═════ Record excerpts ═════

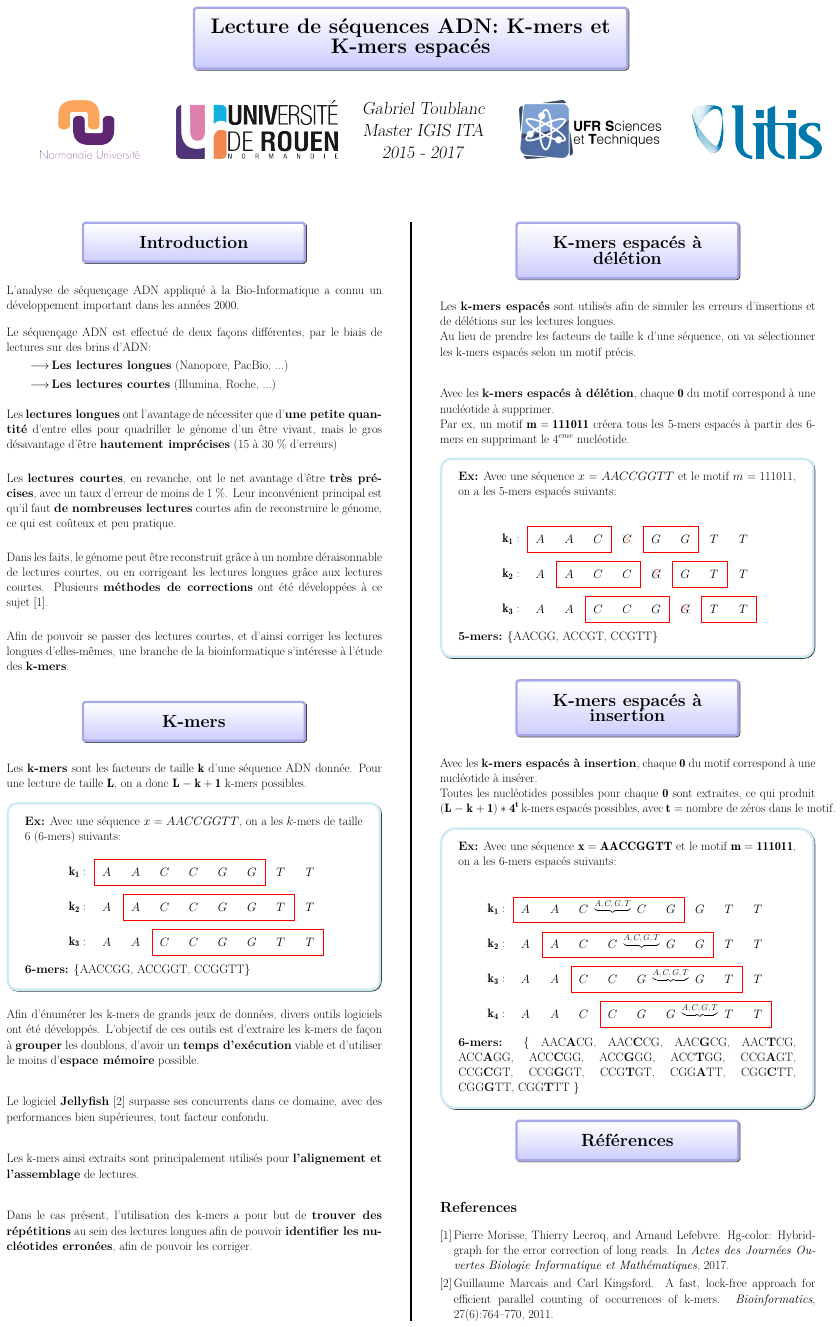
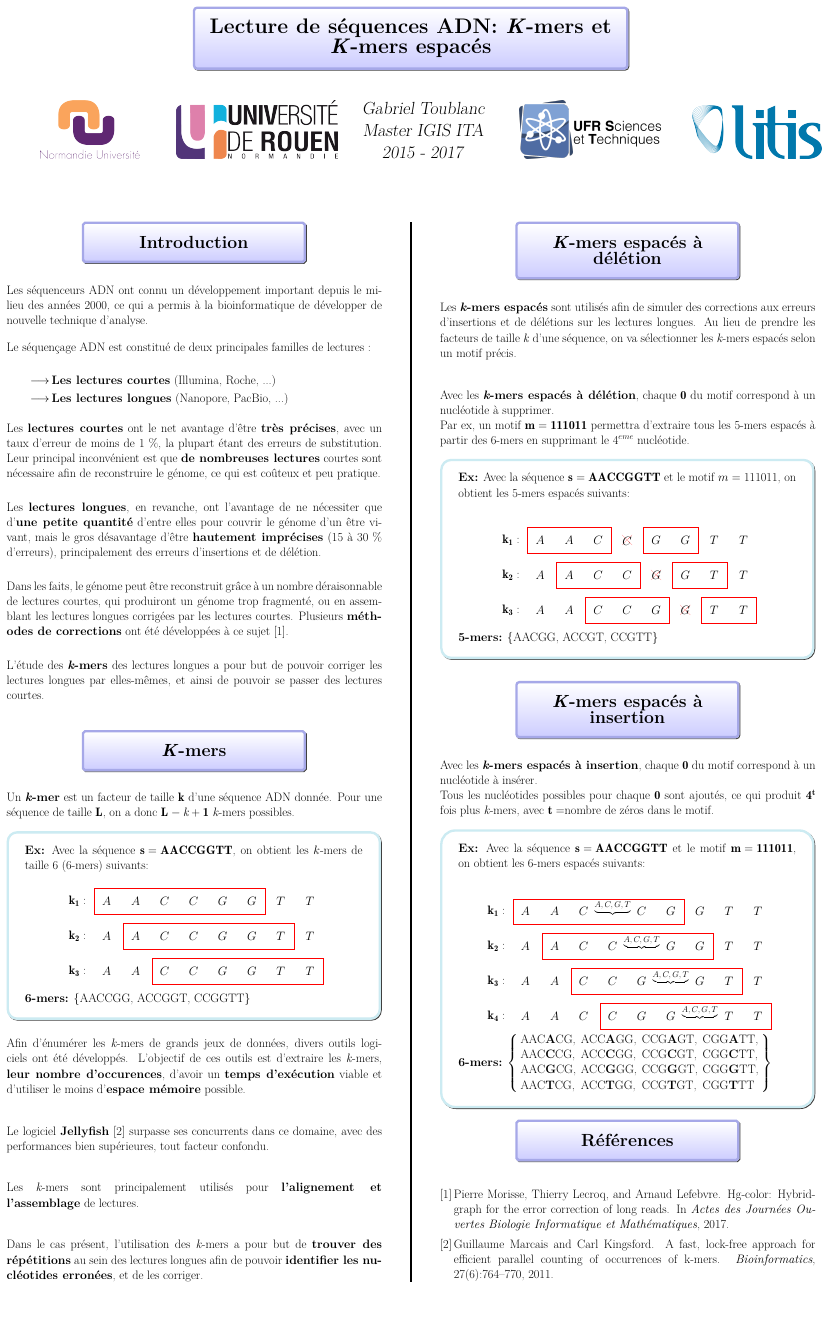
Before and after one commit to gabtoubl/papers, a LaTeX poster (posterM2/posterM2Gabtoubl.tex): the whole page. Compiled offline with XeLaTeX.

Commit message:
Fix the mistakes pointed by Pierre Morisse

```diff
--- a/posterM2/posterM2Gabtoubl.tex
+++ b/posterM2/posterM2Gabtoubl.tex
@@ -11,9 +11,11 @@
 \usepackage{tikz}
 \usepackage{mathtools}
 \usepackage[makeroom]{cancel}
+\usepackage{etoolbox}
 
 \usetikzlibrary{calc, fit, decorations.pathreplacing}
 \thispagestyle{empty}
+\patchcmd{\thebibliography}{\section*{\refname}}{}{}{}
 
 \newgray{grispale}{0.7}
 \newgray{grismoy}{0.5}
@@ -76,25 +78,25 @@
 
 \begin{multicols}{2}
   \large \subTitle{Introduction}
-    L'analyse de séquençage ADN appliqué à la Bio-Informatique a connu un développement important dans les années 2000.\skipLine
-    Le séquençage ADN est effectué de deux façons différentes, par le biais de lectures sur des brins d'ADN:
+    Les séquenceurs ADN ont connu un développement important depuis le milieu des années 2000, ce qui a permis à la bioinformatique de développer de nouvelle technique d'analyse.\skipLine
+    Le séquençage ADN est constitué de deux principales familles de lectures :\\
     \begin{itemize}
       \setlength{\itemindent}{30mm}
       \renewcommand{\labelitemi}{$\longrightarrow$}
+      \item \textbf{Les lectures courtes} (Illumina, Roche, ...)
       \item \textbf{Les lectures longues} (Nanopore, PacBio, ...)
-      \item \textbf{Les lectures courtes} (Illumina, Roche, ...)
     \end{itemize}\vspace*{1cm}
-    Les \textbf{lectures longues} ont l'avantage de nécessiter que d'\textbf{une petite quantité} d'entre elles pour quadriller le génome d'un être vivant, mais le gros désavantage d'être \textbf{hautement imprécises} (15 à 30 \% d'erreurs)\skipLine[0.3cm]
+    Les \textbf{lectures courtes} ont le net avantage d'être \textbf{très précises}, avec un taux d'erreur de moins de 1 \%, la plupart étant des erreurs de substitution. Leur principal inconvénient est que \textbf{de nombreuses lectures} courtes sont nécessaire afin de reconstruire le génome, ce qui est coûteux et peu pratique.\skipLine[0.3cm]
 
-    Les \textbf{lectures courtes}, en revanche, ont le net avantage d'être \textbf{très précises}, avec un taux d'erreur de moins de 1 \%. Leur inconvénient principal est qu'il faut \textbf{de nombreuses lectures} courtes afin de reconstruire le génome, ce qui est coûteux et peu pratique.\skipLine[0.3cm]
+    Les \textbf{lectures longues}, en revanche, ont l'avantage de ne nécessiter que d'\textbf{une petite quantité} d'entre elles pour couvrir le génome d'un être vivant, mais le gros désavantage d'être \textbf{hautement imprécises} (15 à 30 \% d'erreurs), principalement des erreurs d'insertions et de délétion.\skipLine[0.3cm]
 
-    Dans les faits, le génome peut être reconstruit grâce à un nombre déraisonnable de lectures courtes, ou en corrigeant les lectures longues grâce aux lectures courtes. Plusieurs \textbf{méthodes de corrections} ont été développées à ce sujet \cite{Morisse2017}.\skipLine[0.3cm]
+    Dans les faits, le génome peut être reconstruit grâce à un nombre déraisonnable de lectures courtes, qui produiront un génome trop fragmenté, ou en assemblant les lectures longues corrigées par les lectures courtes. Plusieurs \textbf{méthodes de corrections} ont été développées à ce sujet \cite{Morisse2017}.\skipLine[0.3cm]
 
-    Afin de pouvoir se passer des lectures courtes, et d'ainsi corriger les lectures longues d'elles-mêmes, une branche de la bioinformatique s'intéresse à l'étude des \textbf{k-mers}.\skipLine
-  \subTitle{K-mers}
-    Les \textbf{k-mers} sont les facteurs de taille $\mathbf{k}$ d'une séquence ADN donnée. Pour une lecture de taille $\mathbf{L}$, on a donc $\mathbf{L - k + 1}$ k-mers possibles.\skipLine
+    L'étude des \textbf{\textit{k}-mers} des lectures longues a pour but de pouvoir corriger les lectures longues par elles-mêmes, et ainsi de pouvoir se passer des lectures courtes.\skipLine
+  \subTitle{\textit{K}-mers}
+    Un \textbf{\textit{k}-mer} est un facteur de taille $\mathbf{k}$ d'une séquence ADN donnée. Pour une séquence de taille $\mathbf{L}$, on a donc $\mathbf{L - \mathit{k} + 1}$ \textit{k}-mers possibles.\skipLine
     \pbox{0.9\columnwidth}{}{linewidth=2mm,framearc=0.1,linecolor=lblue,fillstyle=gradient,gradangle=0,gradbegin=white,gradend=white,gradmidpoint=1.0,framesep=1em}{
-      \textbf{Ex:} Avec une séquence $x = AACCGGTT$, on a les $k$-mers de taille $6$ ($6$-mers) suivants:\\
+      \textbf{Ex:} Avec la séquence $\mathbf{s= AACCGGTT}$, on obtient les $k$-mers de taille $6$ ($6$-mers) suivants:\\
       \begin{center}\begin{tikzpicture}
         \coordinate (s) at (0, 6);
         \foreach \xi [count=\i] in {\mathbf{k_1:}, A, A, C, C, G, G, T, T} {
@@ -117,22 +119,21 @@
       \end{tikzpicture}\end{center}
       \textbf{6-mers:} \{AACCGG, ACCGGT, CCGGTT\}
     } \skipLine
-    Afin d'énumérer les k-mers de grands jeux de données, divers outils logiciels ont été développés. L'objectif de ces outils est d'extraire les k-mers de façon à \textbf{grouper} les doublons, d'avoir un \textbf{temps d'exécution} viable et d'utiliser le moins d'\textbf{espace mémoire} possible.\skipLine
+    Afin d'énumérer les \textit{k}-mers de grands jeux de données, divers outils logiciels ont été développés. L'objectif de ces outils est d'extraire les \textit{k}-mers, \textbf{leur nombre d'occurences}, d'avoir un \textbf{temps d'exécution} viable et d'utiliser le moins d'\textbf{espace mémoire} possible.\skipLine
 
     Le logiciel \textbf{Jellyfish} \cite{Marcais2011} surpasse ses concurrents dans ce domaine, avec des performances bien supérieures, tout facteur confondu.\skipLine
 
-    Les k-mers ainsi extraits sont principalement utilisés pour \textbf{l'alignement et l'assemblage} de lectures.\skipLine
+    Les \textit{k}-mers sont principalement utilisés pour \textbf{l'alignement et l'assemblage} de lectures.\skipLine
 
-    Dans le cas présent, l'utilisation des k-mers a pour but de \textbf{trouver des répétitions} au sein des lectures longues afin de pouvoir \textbf{identifier les nucléotides erronées}, afin de pouvoir les corriger.
+    Dans le cas présent, l'utilisation des \textit{k}-mers a pour but de \textbf{trouver des répétitions} au sein des lectures longues afin de pouvoir \textbf{identifier les nucléotides erronées}, et de les corriger.
   \newpage
-  \subTitle{K-mers espacés à délétion}
-    Les \textbf{k-mers espacés} sont utilisés afin de simuler les erreurs d'insertions et de délétions sur les lectures longues.\\
-    Au lieu de prendre les facteurs de taille k d'une séquence, on va sélectionner les k-mers espacés selon un motif précis.\skipLine
+  \subTitle{\textit{K}-mers espacés à délétion}
+    Les \textbf{\textit{k}-mers espacés} sont utilisés afin de simuler des corrections aux erreurs d'insertions et de délétions sur les lectures longues. Au lieu de prendre les facteurs de taille \textit{k} d'une séquence, on va sélectionner les \textit{k}-mers espacés selon un motif précis.\skipLine
 
-    Avec les \textbf{k-mers espacés à délétion}, chaque $\mathbf{0}$ du motif correspond à une nucléotide à supprimer.\\
-    Par ex, un motif $\mathbf{m=111011}$ créera tous les $5$-mers espacés à partir des $6$-mers en supprimant le $4^{eme}$ nucléotide.\skipLine
+    Avec les \textbf{\textit{k}-mers espacés à délétion}, chaque $\mathbf{0}$ du motif correspond à un nucléotide à supprimer.\\
+    Par ex, un motif $\mathbf{m=111011}$ permettra d'extraire tous les $5$-mers espacés à partir des $6$-mers en supprimant le $4^{eme}$ nucléotide.\skipLine
     \pbox{0.9\columnwidth}{}{linewidth=2mm,framearc=0.1,linecolor=lblue,fillstyle=gradient,gradangle=0,gradbegin=white,gradend=white,gradmidpoint=1.0,framesep=1em}{
-      \textbf{Ex:} Avec une séquence $x = AACCGGTT$ et le motif $m = 111011$, on a les $5$-mers espacés suivants:\skipLine
+      \textbf{Ex:} Avec la séquence $\mathbf{s = AACCGGTT}$ et le motif $m = 111011$, on obtient les $5$-mers espacés suivants:\skipLine
       \begin{center}\begin{tikzpicture}
         \coordinate (s) at (0, 6);
         \foreach \xi [count=\i] in {\mathbf{k_1:}, A, A, C, \xcancel{C}, G, G, T, T} {
@@ -158,11 +159,11 @@
       \end{tikzpicture}\end{center}
       \textbf{5-mers:} \{AACGG, ACCGT, CCGTT\}
     } \skipLine[0.1cm]
-    \subTitle{K-mers espacés à insertion}
-      Avec les \textbf{k-mers espacés à insertion}, chaque $\mathbf{0}$ du motif correspond à une nucléotide à insérer.\\
-      Toutes les nucléotides possibles pour chaque $\mathbf{0}$ sont extraites, ce qui produit $\mathbf{\left(L - k + 1 \right)*4^t}$ k-mers espacés possibles, avec $\mathbf{t = \text{nombre de zéros dans le motif}}$.\skipLine
+    \subTitle{\textit{K}-mers espacés à insertion}
+      Avec les \textbf{\textit{k}-mers espacés à insertion}, chaque $\mathbf{0}$ du motif correspond à un nucléotide à insérer.\\
+      Tous les nucléotides possibles pour chaque $\mathbf{0}$ sont ajoutés, ce qui produit $\mathbf{4^t}$ fois plus \textit{k}-mers, avec $\mathbf{t = }$nombre de zéros dans le motif.\skipLine
       \pbox{0.9\columnwidth}{}{linewidth=2mm,framearc=0.1,linecolor=lblue,fillstyle=gradient,gradangle=0,gradbegin=white,gradend=white,gradmidpoint=1.0,framesep=1em}{
-        \textbf{Ex:} Avec une séquence $\mathbf{x = AACCGGTT}$ et le motif $\mathbf{m = 111011}$, on a les $6$-mers espacés suivants:\skipLine
+        \textbf{Ex:} Avec la séquence $\mathbf{s = AACCGGTT}$ et le motif $\mathbf{m = 111011}$, on obtient les $6$-mers espacés suivants:\skipLine
         \begin{center}\begin{tikzpicture}
           \coordinate (s) at (0, 9);
           \foreach \xi [count=\i] in {$\mathbf{k_1:}$, $A$, $A$, $C$, \small$\underbrace{A, C, G, T}_{}$, $C$, $G$, $G$, $T$, $T$} {
```
Also changed, not shown: posterM2/posterM2Gabtoubl.pdf, posterM2/posterM2Gabtoubl.tex (14 more changed lines).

═════

» **Task requirements**
Scan the listing and report each line where the word "coûteux" shows up.

» **Response to the exercise**
+    Les \textbf{lectures courtes} ont le net avantage d'être \textbf{très précises}, avec un taux d'erreur de moins de 1 \%, la plupart étant des erreurs de substitution. Leur principal inconvénient est que \textbf{de nombreuses lectures} courtes sont nécessaire afin de reconstruire le génome, ce qui est coûteux et peu pratique.\skipLine[0.3cm]
-    Les \textbf{lectures courtes}, en revanche, ont le net avantage d'être \textbf{très précises}, avec un taux d'erreur de moins de 1 \%. Leur inconvénient principal est qu'il faut \textbf{de nombreuses lectures} courtes afin de reconstruire le génome, ce qui est coûteux et peu pratique.\skipLine[0.3cm]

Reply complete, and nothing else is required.